Change detection data

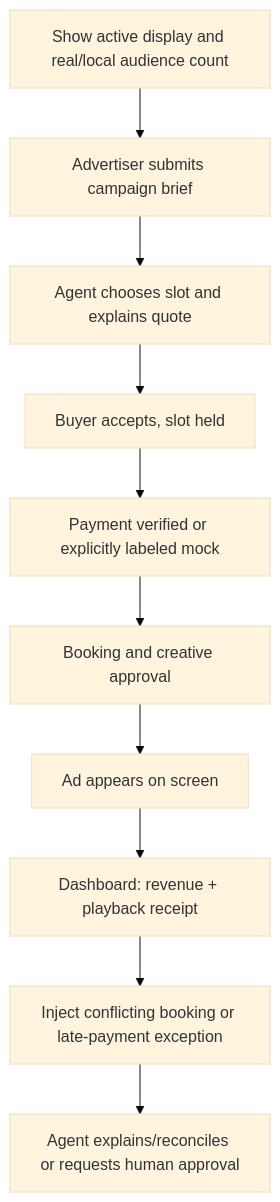
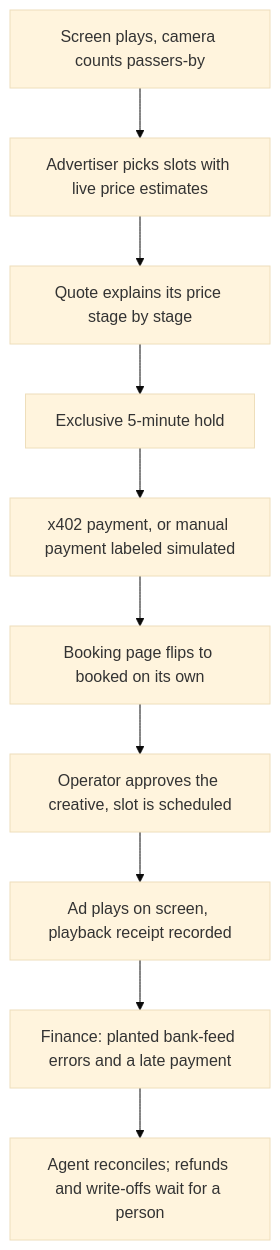
Before and after one commit to PhongCT1105/BillboardOS: the diagram in docs/demo/judging.md, drawn with Mermaid (base theme). The commit also changed other lines of this file, not shown here.

````diff
--- a/docs/demo/judging.md
+++ b/docs/demo/judging.md
@@ -7,12 +7,12 @@
 ```mermaid
 flowchart TD
-  A[Show active display and real/local audience count] --> B[Advertiser submits campaign brief]
-  B --> C[Agent chooses slot and explains quote]
-  C --> D[Buyer accepts, slot held]
-  D --> E[Payment verified or explicitly labeled mock]
-  E --> F[Booking and creative approval]
-  F --> G[Ad appears on screen]
-  G --> H[Dashboard: revenue + playback receipt]
-  H --> I[Inject conflicting booking or late-payment exception]
-  I --> J[Agent explains/reconciles or requests human approval]
+  A[Screen plays, camera counts passers-by] --> B[Advertiser picks slots with live price estimates]
+  B --> C[Quote explains its price stage by stage]
+  C --> D[Exclusive 5-minute hold]
+  D --> E[x402 payment, or manual payment labeled simulated]
+  E --> F[Booking page flips to booked on its own]
+  F --> G[Operator approves the creative, slot is scheduled]
+  G --> H[Ad plays on screen, playback receipt recorded]
+  H --> I[Finance: planted bank-feed errors and a late payment]
+  I --> J[Agent reconciles; refunds and write-offs wait for a person]
 ```
````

PROBLEM REQUIREMENTS — Please repeat every record above exactly, but leave out the pictures.

TASK RESULT —
Before and after one commit to PhongCT1105/BillboardOS: the diagram in docs/demo/judging.md, drawn with Mermaid (base theme). The commit also changed other lines of this file, not shown here.

````diff
--- a/docs/demo/judging.md
+++ b/docs/demo/judging.md
@@ -7,12 +7,12 @@
 ```mermaid
 flowchart TD
-  A[Show active display and real/local audience count] --> B[Advertiser submits campaign brief]
-  B --> C[Agent chooses slot and explains quote]
-  C --> D[Buyer accepts, slot held]
-  D --> E[Payment verified or explicitly labeled mock]
-  E --> F[Booking and creative approval]
-  F --> G[Ad appears on screen]
-  G --> H[Dashboard: revenue + playback receipt]
-  H --> I[Inject conflicting booking or late-payment exception]
-  I --> J[Agent explains/reconciles or requests human approval]
+  A[Screen plays, camera counts passers-by] --> B[Advertiser picks slots with live price estimates]
+  B --> C[Quote explains its price stage by stage]
+  C --> D[Exclusive 5-minute hold]
+  D --> E[x402 payment, or manual payment labeled simulated]
+  E --> F[Booking page flips to booked on its own]
+  F --> G[Operator approves the creative, slot is scheduled]
+  G --> H[Ad plays on screen, playback receipt recorded]
+  H --> I[Finance: planted bank-feed errors and a late payment]
+  I --> J[Agent reconciles; refunds and write-offs wait for a person]
 ```
````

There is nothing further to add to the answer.